Results 1 to 10 of 10

Thread: Hollyhocks

  1. #1
    Join Date
    Jun 2008
    Location
    Sacramento,California,USA
    Posts
    3,667

    Hollyhocks

    The starthistle bloom is pretty much over here, it's the last major bloom of the summer. I've got some Hollyhocks here and there in the garden and borders of the back yard and the bees are now working them over pretty good. They seem to be a decent flower to have around for the end of summer.
    “When one tugs at a single thing in nature, he finds it attached to the rest of the world.” – John Muir

  2. #2
    Join Date
    Jul 2008
    Location
    Venango/Crawford Pennsylvania
    Posts
    1,709

    Default

    Do you not have Golden Rod there?

  3. #3
    Join Date
    Oct 2007
    Location
    VENTURA, California, USA
    Posts
    3,604

    Default Hollyhocks

    I have located some large plants that are pink singles.
    What is interesting is that the plants do not show the lesions of rust fungus.
    I will collect the seeds as the plants are isolated.
    Regards,
    Ernie
    Ernie
    My websitehttp://bees4u.com/

  4. #4
    Join Date
    May 2008
    Location
    Fresno California USA
    Posts
    2,479

    Default Hollyhocks

    I think the pollen is toxic to bees

  5. #5
    Join Date
    Jun 2002
    Location
    parker county, tx
    Posts
    7,923

    Default

    There's a wildflower in this area that is good for late summer bee forage- frostweed. It survives the heat and drought fairly well, and blooms in late August which is our killer season in this area. The butterflies love it too. I don't know if it grows in your area, but I can send you some seeds if you are interested.
    So many weeds.......so little time.

  6. #6
    Join Date
    Jun 2008
    Location
    Sacramento,California,USA
    Posts
    3,667

    Default

    Quote Originally Posted by Tom G. Laury View Post
    I think the pollen is toxic to bees
    The only references I've found to poisonous pollen from hollyhocks is from herbicides and insecticides sprayed on or near the plant, the residues from the spray gets absorbed and stored in the pollen of the plants. I don't use any sprays here. There has always been hollyhocks around my neighbors yard and this year in my yard, the bees have never seemingly had a problem from them. From the searchins I've just done on the internet I've found that the flowers are edible and bees make a fine honey from them
    “When one tugs at a single thing in nature, he finds it attached to the rest of the world.” – John Muir

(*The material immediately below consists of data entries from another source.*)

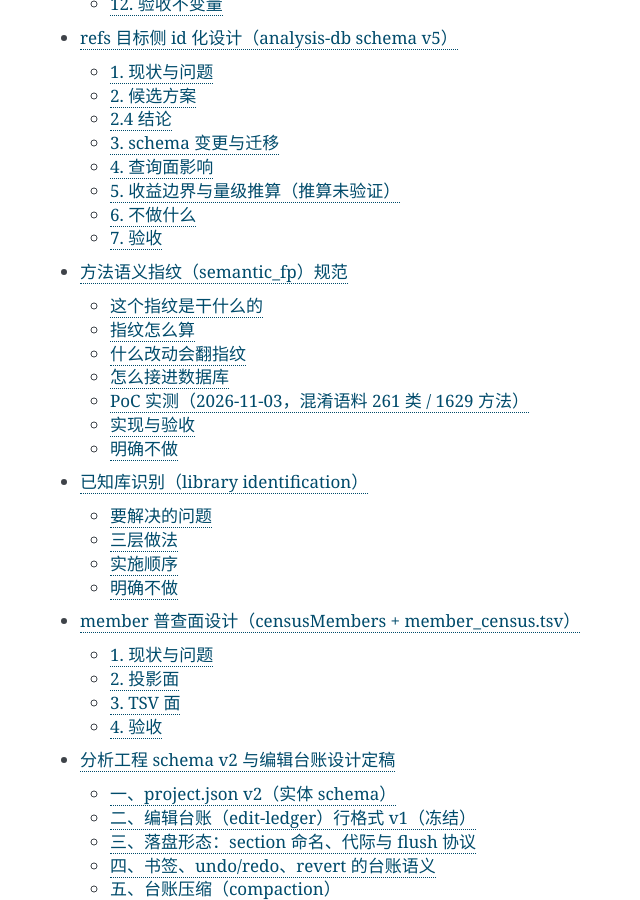
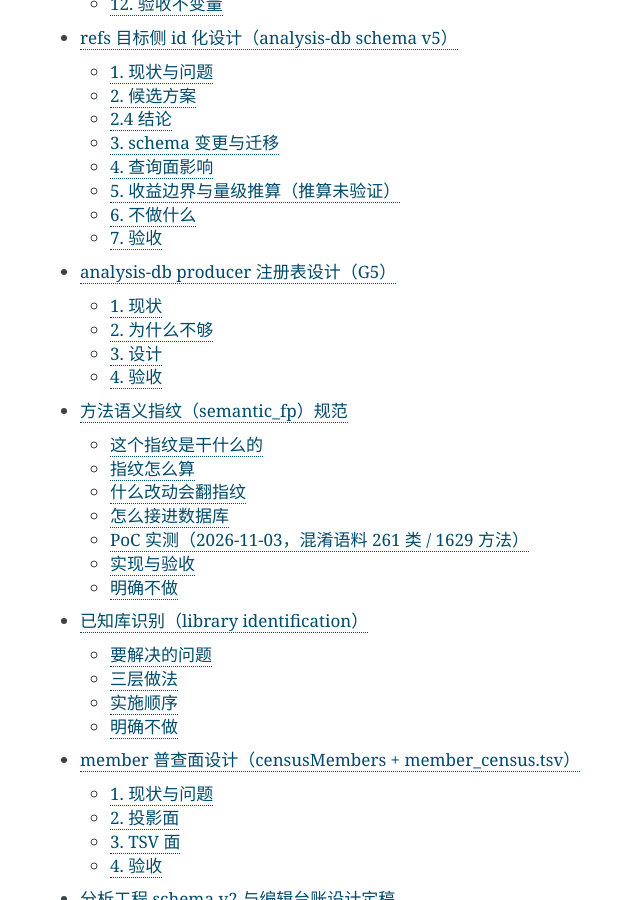
Before and after one commit to luiox/mjbase, a Sphinx documentation site: the page built from mjbase/doc/index.rst, in a window 1280 px wide and 900 px high, scrolled down 633 px. Shown: the whole window, without its empty margins (370-1010 px from the left). Built offline with Sphinx 7.4.7, drawn with Linux system fonts in a browser that asks for light colours; some of the changed lines change nothing that is shown.

Commit message:
docs(analysis): producer 注册表设计入 RST 文档树（#143）
doc_ai → doc RST 迁移（#165）时本设计稿因 PR 未合并未随迁，旧路径
合并会令已删除的 doc_ai 目录还魂。按新文档规范转换：label + toctree
挂 analysis-database/refs-id-design 之后；状态回填定稿（schema v6 +
mjt 导入桥接线均落地）；决策表与实现批次计划随落地摘除。

```diff
--- a/mjbase/doc/index.rst
+++ b/mjbase/doc/index.rst
@@ -14,6 +14,7 @@ mjbase 设计规格
 
    analysis-database
    refs-id-design
+   producer-registry-design
    semantic-fp-spec
    library-identification
    member-census-design
--- /dev/null
+++ b/mjbase/doc/producer-registry-design.rst
@@ -0,0 +1,276 @@
+.. _producer-registry-design:
+
+analysis-db producer 注册表设计（G5）
+=====================================
+
+状态：定稿（2026-11-05 状态回填）。producers/batches/batch_scopes 三表、
+renames 行级 ``producer_id`` 按本文落地（schema v6；草案标注的 v5 已被先行合入
+的 :ref:`refs-id-design`\ 占用，版本号顺延）；mjt 导入桥已按 §3.6 接线
+（``analysis_ingest`` 一次导入一个 ``full_import`` 批）。开放决策点落地时按
+「当前倾向」列执行，决策表与实现批次计划随落地摘除。原稿 2026-11-02。
+analysis-db 总体设计与身份模型见 :ref:`analysis-db`\ 。本设计是 G 批次长计划
+P6 的 G5 项，对应蓝图第 4 步（producer 注册表、dirty 队列、局部事实存储与
+出边替换）的入口面。只定事实溯源与归属模型，不动任何事实的内容语义。
+
+1. 现状
+-------
+
+AnalysisDb 是分析事实源：SQLite 单文件，投影面覆盖 inputs/entries 条目身份、
+classes/members/interfaces 类与成员清单、refs 直接引用（目标侧 id 化见
+:ref:`refs-id-design`\）、renames 重命名覆盖层、mask_rules 出口遮蔽配置与命中
+记账、census 普查投影。全部写入走单事务批量入口，任一行失败整批回滚。
+
+设计当时把事实写进这个库的入口，函数级盘点如下。
+
+.. list-table::
+   :header-rows: 1
+
+   * - 写入口
+     - 仓内现有调用方（设计时点）
+     - 隐含的生产者身份
+   * - ``ensureInput`` / ``ingestEntries`` / ``ingestClasses`` / ``replaceReferences``
+     - mjt 整库导入桥 ``ingestIntoAnalysisDb``
+     - 无任何记录
+   * - ``replaceReferencesFromMember``
+     - 仓内无生产调用方；方法级 pass 桥属私有侧管线消费面
+     - 无任何记录
+   * - ``setClassRename`` / ``setMemberRename`` / ``setRenames`` 族 / ``replaceRenames``
+     - 仓内仅测试调用；覆盖层导入面属私有侧
+     - 无任何记录
+   * - ``replaceMaskRules`` / ``setMaskTrustLevel``
+     - 仓内仅测试调用，规则配置写入面待接
+     - 无任何记录
+   * - ``recordMaskRuleHits``
+     - mjt MCP mask 出口（逐查询记账）
+     - 无任何记录
+
+生产者当时实际有三类进程语境：mjt workspace 整库导入桥（生产调用点在 mjt-py
+facade 的 census 流程，临时库即弃）、mjt MCP 工具面（工程 bundle 的
+analysis.mjdb 命中记账）、mjbase 自身测试与 harness。按既定路线还会增加：
+semantic_fp 管线、库识别 L2/L3、渲染 producer，以及按 mjt-pysdk 桥注释明言的
+私有侧管线适配器。
+
+库对这些写入没有任何归属记录：两个生产者先后写同一个库之后，没有任何一个事实
+能回答它是哪条管线、哪个工具版本、哪次运行写入的。
+
+2. 为什么不够
+-------------
+
+溯源缺失是硬缺口，具体四个面。第一，来源不可答：事实表是最后一次写入者覆盖语义
+（类 upsert、引用替换、覆盖层覆盖），多管线交错写入后，库内既没有谁写的也没有
+何时写的（refs 连时间戳都没有），审计只能靠外部记忆。第二，批次不可答：一次整库
+导入按写入顺序是条目、类、引用三段独立事务，中途失败后库内留下「前三段已提交、
+引用仍旧集合」的半程状态，没有任何行记录这次运行存在、进行到哪一步、写到多大规模。
+第三，冲突不可见：renames 覆盖层按 (target_kind, target_id) 整体覆盖，两个工具
+先后设置同一目标的显示名时后写覆盖先写且不留痕迹；mask_rules 同为整体替换。
+第四，可信级别无载体：mask 面已确立项目级信任级别（meta 键 mask_trust_level，
+default_action 翻转开关），但「这条事实来自可信工具还是脚本」没有落点，多生产者
+同库之后无法按来源分级处置。
+
+蓝图第 4 步把 producer 注册表列为第一个落地件，原因在此：dirty 队列与局部事实
+存储都要求事实按 (producer, producer_version) 键控，没有注册表就没有键的登记端。
+本设计先把登记端与归属模型立起来，dirty 队列与局部事实存储按各自批次推进。
+
+3. 设计
+-------
+
+3.1 producers 表：生产者登记
+^^^^^^^^^^^^^^^^^^^^^^^^^^^^
+
+生产者是「向本库写事实的身份」，注册幂等：稳定 key 命中即刷新元数据并复用 id。
+producer_id 单调分配，key 注册后不可变，无删除 API——与身份层只增不删纪律同构；
+改名或换工具指纹都是注册新生产者或刷新元数据，历史批次永远指向旧元数据也可经
+updated_at 追溯。
+
+.. code-block:: sql
+
+   CREATE TABLE producers(
+     producer_id      INTEGER PRIMARY KEY AUTOINCREMENT,
+     key              TEXT NOT NULL UNIQUE,          -- 稳定 id（点分 slug），注册后不可变
+     name             TEXT NOT NULL,                 -- 展示名
+     tool_fingerprint TEXT NOT NULL DEFAULT '',      -- 工具自报版本/构建指纹（自由文本）
+     trust_level      INTEGER NOT NULL CHECK(trust_level IN (0,1)),  -- 0=untrusted 1=trusted
+     created_at       TEXT NOT NULL,
+     updated_at       TEXT NOT NULL
+   );
+
+tool_fingerprint 由注册方自报（产品名 + 语义版本 + 构建标识的拼接是建议载荷），
+mjbase 不解析其内部结构；它回答「哪个版本的工具写的」，与事实内容指纹
+（semantic_fp，:ref:`semantic-fp-spec`）正交。trust_level 两档，词表对齐既有
+MaskTrustLevel（trusted/untrusted），但不复用同一 C++ 枚举——两者语义不同
+（项目出口默认动作 vs 事实来源可信级别），绑死一个类型会让两个轴被迫同步演化。
+
+3.2 事实归属粒度：批次表 + 作用域锚（定案）
+^^^^^^^^^^^^^^^^^^^^^^^^^^^^^^^^^^^^^^^^^^^
+
+两个候选。方案 A（行级外键：每张事实表加 NOT NULL producer_id 列）精确到行，
+代价有三：语义噪声——编码事实的内容与写入者无关，同一字节码的正确扫描逐行产出
+相同 refs，「这行 ref 是谁写的」的正确答案本来就是「最后一次重算该源切片的运行」，
+行级归属把切片级问题拆到百万行级粒度上答；成本落在最大表——refs 在基准语料
+232 万行、jdk17 语料 349 万行，按 producer 过滤不是真实查询负载，不加索引是全表扫，
+加索引是百万行级索引税；写路径侵入——每条 INSERT 预编译语句增加一次 bind，全部
+写入口与全部未来写入口永久背。
+
+定案方案 B（批次表 + 作用域锚）：三张新表，事实表不加列（renames 例外，见 3.4）。
+归属单位是写入运行（批次），作用域锚记录这次运行覆盖的事实区间；逐行问题经作用域
+回答。
+
+.. code-block:: sql
+
+   CREATE TABLE batches(
+     batch_id     INTEGER PRIMARY KEY AUTOINCREMENT,
+     producer_id  INTEGER NOT NULL REFERENCES producers(producer_id),
+     kind         TEXT NOT NULL,             -- full_import / refs_replace / refs_slice_replace / renames_write / rules_write
+     started_at   TEXT NOT NULL,
+     finished_at  TEXT NOT NULL DEFAULT '',  -- 空串 = 未收尾（失败/中断的残批，可见）
+     class_count  INTEGER NOT NULL DEFAULT 0,
+     entry_count  INTEGER NOT NULL DEFAULT 0,
+     member_count INTEGER NOT NULL DEFAULT 0,
+     ref_count    INTEGER NOT NULL DEFAULT 0,
+     note         TEXT NOT NULL DEFAULT ''
+   );
+   CREATE TABLE batch_scopes(
+     batch_id   INTEGER NOT NULL REFERENCES batches(batch_id),
+     scope_kind INTEGER NOT NULL CHECK(scope_kind IN (0,1,2,3)),
+     scope_id   INTEGER NOT NULL,           -- refs_all 固定 0；input_id / class_id / member_id
+     PRIMARY KEY(batch_id, scope_kind, scope_id)
+   ) WITHOUT ROWID;
+   CREATE INDEX batch_scopes_owner ON batch_scopes(scope_kind, scope_id, batch_id);
+
+作用域种类：0=refs_all（整库引用替换）、1=input（条目登记与重导入）、2=class
+（类事实 upsert 与 class 头引用切片）、3=member（成员引用切片）。成员登记的归属
+并入其所在类（ingestClasses 的 class 作用域行）。
+
+归属解析规则：成员引用切片的归属 = 在 batch_scopes 探 (3, member_id) 与 (0, 0)
+两个前缀、取 batch_id 较大者；class 头引用切片同构（(2, class_id) 对 (0,0)）；
+类事实归属只探 (2, class_id)（整库引用替换不触碰类行，refs_all 不回退参与类事实
+归属）；条目归属取 (1, input_id) 最新批。refs_all 作用域覆盖全部引用切片：整库
+替换之后，此前一切成员级归属被更新的 refs_all 批盖过，与 replaceReferences 清空
+重插的语义一致。解析是两次索引前缀探 + 取大，无全表扫。
+
+批次与事务的关系：批次是逻辑写入运行，不是事务。openBatch 先落一行 started 批
+（自带事务），随后各写入口在各自事务内写事实与作用域行，closeBatch 收尾写
+finished_at 与计数。整库导入的三段事务形状原样保留，一次导入一个批次；中途失败
+留下 finished_at 为空的残批，是合法审计状态（回答了「这次运行开始过、走到条目段」），
+不算脏数据。切片替换一次编辑一个 refs_slice_replace 批，编辑节奏是人与 agent 步进，
+批次量级无虞。
+
+混合形态（refs 走批次、classes 走行级列）不采纳：两套归属机制并存，查询面与纪律
+双份，收益不成比例。
+
+3.3 schema 变更与迁移
+^^^^^^^^^^^^^^^^^^^^^
+
+本变更是纯增量：三张新表加 renames 一列（见 3.4），不重排既有行、不改任何既有列
+语义。版本门纪律延续 fail-loud：打开时 user_version/application_id/meta.kind
+一并校验，不识别的版本拒绝打开，旧库由上层显式重建。重建动线成本有实测
+（rt.jar 36.3s、jdk17.jar 73.6s），renames 从既有覆盖层导入面重放，其 producer
+归属为执行重放的登录生产者。推荐路线下「旧行回填」不存在：重建库从空注册表起步，
+历史写入无法追溯、也不伪造归属。
+
+备选路线（原地升级）未采纳：打开时检测旧版本，单事务内 CREATE 三表 + renames
+加列 + 回填一行 legacy 生产者（key="legacy"、trust=untrusted）与一个 backfill
+批次。SQLite 单事务可保证无半迁移，代价是迁移代码与测试面长期背，且扫描事实无
+批次历史可填，回填的溯源价值接近零（只有 renames 行有真实占位对象）。维持
+fail-loud。
+
+3.4 与现有纪律的相容性
+^^^^^^^^^^^^^^^^^^^^^^
+
+稳定 id 只增不删：producers 注册幂等、id 单调、无删除；batches/batch_scopes 只
+追加（refs_all 批不删除任何历史作用域行，覆盖靠解析规则取大表达）。条目复活、
+类 upsert、引用整库替换等既有身份纪律全部不动。
+
+renames 覆盖来源：renames 是覆盖层与配置型小表，行级归属即语义（「这条覆盖是谁、
+何时设置的」就是行问题），本设计给它加 producer_id 列。覆盖行为不变
+（last-write-wins），注册表只让覆盖可见：覆盖来源 + updated_at 让「谁盖掉了谁」
+事后可查。落地口径：producer_id 落 NULL 表匿名写入（0 = 匿名），非 0 随覆盖整体
+刷新。
+
+并发：SQLite 单写者模型不变，一个 AnalysisDb 连接一个写者，注册表不引入新锁。
+多进程写同一库（MCP 进程与 pysdk 进程并发开写）靠 busy_timeout 与应用层错峰，
+注册表不改这一点；批次让交叉写入事后可观测（谁在什么时间开过批、各自写了什么
+区间），写仲裁不在第一版范围。
+
+census 投影：censusClasses/censusMembers/censusContainer 不加 producer 维度。
+投影输入是内容事实（类与条目的编码属性），与写入者无关；「谁贡献了多少」由批次
+统计面回答。重开条件：出现同一输入的类事实按生产者分叉的真实负载（多管线各持
+一份事实待对比），再议投影维度。
+
+3.5 API 面（mjbase 侧）
+^^^^^^^^^^^^^^^^^^^^^^^
+
+登记与批次（写入前，ReadWrite 连接）：
+
+.. code-block:: cpp
+
+   struct DbProducerInput { ca::str::Utf8String key, name, toolFingerprint; DbProducerTrustLevel trustLevel; };
+   ca::Result<ca::i64, AnalysisDbError> registerProducer(const DbProducerInput& input);  // 幂等：key 命中即刷新元数据
+   ca::Result<std::vector<DbProducerInfo>, AnalysisDbError> listProducers() const;
+   ca::Result<ca::i64, AnalysisDbError> openBatch(ca::i64 producerId, DbBatchKind kind, const ca::str::Utf8StringRef& note);
+   ca::Result<void, AnalysisDbError> closeBatch(ca::i64 batchId, const DbBatchCounts& counts);
+
+既有写入口的归属化：ingestEntries / ingestClasses / replaceReferences /
+replaceReferencesFromMember 增加首参 batchId；setRenames 族、replaceRenames、
+replaceMaskRules、setMaskTrustLevel 增加尾参 producerId（renames 行级盖章，mask
+配置面归属）。签名一步到位，不保留匿名旧签名：消费方只有导入桥、MCP 出口、
+facade 与测试，面小且全部在本仓或已知适配面；隐式方案（连接绑定「当前生产者」
+状态）否决——忘了设置就是静默错归属，与 fail-loud 纪律相悖。ensureInput 不带
+批次：输入登记的归属随其后的 ingestEntries 批次（input 作用域行）。
+recordMaskRuleHits 不变：命中计数是聚合计数列，无行级事实可归属，不入批次。
+拒绝面：写入口收到未注册或不存在的 batchId → Invalid，不静默匿名写入。
+
+查询面（只读连接可用）：
+
+.. code-block:: cpp
+
+   ca::Result<std::vector<DbBatchInfo>, AnalysisDbError> listBatches(
+       std::optional<ca::i64> producerId) const;                    // 含计数、作用域数、生产者 key
+   ca::Result<std::vector<DbBatchScope>, AnalysisDbError> batchScopes(ca::i64 batchId) const;
+   ca::Result<std::optional<DbOwnershipInfo>, AnalysisDbError> refSliceOwnership(
+       DbMemberKind kind, ca::i64 memberId) const;                  // 解析规则见 3.2
+   ca::Result<std::optional<DbOwnershipInfo>, AnalysisDbError> classOwnership(ca::i64 classId) const;
+   ca::Result<std::vector<DbProducerStats>, AnalysisDbError> producerStats() const;  // 批次数、累计写入计数、首末批时间
+
+3.6 mjt 侧接线
+^^^^^^^^^^^^^^
+
+.. list-table::
+   :header-rows: 1
+
+   * - 消费面
+     - 注册身份
+     - 批次用法
+   * - workspace 整库导入桥 ``ingestIntoAnalysisDb``
+     - key=\ ``mjt.workspace.ingest``\ ，trusted
+     - 一次导入一个 full_import 批：input 作用域 + 逐类作用域 + refs_all 作用域
+   * - pysdk facade census 流程
+     - 经导入桥同一身份（临时即弃库同样落注册）
+     - 同上
+   * - mjt MCP mask 出口
+     - key=\ ``mjt.mcp.mask_exit``
+     - 命中记账不入批次；规则/信任级别写入接线时按 rules_write 批
+   * - pysdk 脚本面（rename token、覆盖层导入）
+     - key=\ ``mjt.pysdk.facade``\ ，untrusted（脚本来源）
+     - renames 写入带 producerId；是否拦截留策略层决策
+   * - 私有侧 pass 桥适配器
+     - key=\ ``private.``\ 前缀，自报指纹
+     - 切片替换一次编辑一个 refs_slice_replace 批
+
+工具指纹由各消费面自报；私有侧适配器使用公开的注册面自报身份，mjbase 不验证其
+真伪（注册表回答的是「写方自称是谁」，可信级别的处置是消费方策略）。
+
+full_import 批的逐类作用域行是 classOwnership 可答的必需项而非审计细节：导入若
+只写 input 加 refs_all 作用域，类事实归属对全部类返回空（PoC 实测确认该行为）。
+实现必须逐类落行（PoC 语料每次导入 263 行、单事务 9-91ms，成本可忽略），验收含
+负例：逐类行缺失时类归属必须为空而非回退到别的批次。
+
+4. 验收
+-------
+
+- 新库注册幂等、残批可见；旧版本库拒绝打开且错误可诊断（fail-loud 版本门）。
+- 覆盖来源逐行可查；覆盖重放后归属与 updated_at 正确。
+- 归属解析逐用例：成员批与 refs_all 批取大、整库替换后切片归属翻转、批内回滚
+  不留作用域行、崩溃注入后批次状态与事实一致；负例：full_import 缺逐类作用域行
+  时类归属为空。
+- mjt 导入后 producers/batches 非空且计数与导入统计对账。
```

  7. #7
    Join Date
    Jun 2008
    Location
    Sacramento,California,USA
    Posts
    3,667

    Default

    Quote Originally Posted by Eaglerock View Post
    Do you not have Golden Rod there?
    No, no goldenrod in my area. I think it may be too hot and dry here for them?
    “When one tugs at a single thing in nature, he finds it attached to the rest of the world.” – John Muir

  8. #8
    Join Date
    Sep 2003
    Location
    Kennebunk, Maine
    Posts
    203

    Default

    I have had around 10 inches of rain here since mid July. All of my Hollyhocks lost their leaves to rust so I cut them all down.

  9. #9
    Join Date
    Jun 2008
    Location
    Peckham, London, England
    Posts
    24

    Default

    My hollyhocks get rust too and in wet years the leaves also get covered in white mould. The bumble bees love them more than the honey bees. The latter prefer the herbs. I leave the hollyhocks to flower, even when they are ugly, because bumble bees species are endangered.

  10. #10
    Join Date
    Jun 2012
    Location
    St. Louis, Missouri, USA
    Posts
    626

    Default Re: Hollyhocks

    A few years ago I planted some hollyhocks. They too were hit by rust. I didn't treat them at all so the most susceptible died out. The few left are mostly white, one hot pink. The white ones seem to be hardier and I don't have problems with rust anymore. My most vigorous one is still blooming. The bumblebees love them but this year I also found out the Japanese Beetles love them too. I have a book that says honeybees like them too, but I haven't seen them on them yet.

Bookmarks

Posting Permissions

  • You may not post new threads
  • You may not post replies
  • You may not post attachments
  • You may not edit your posts
  •  
Ads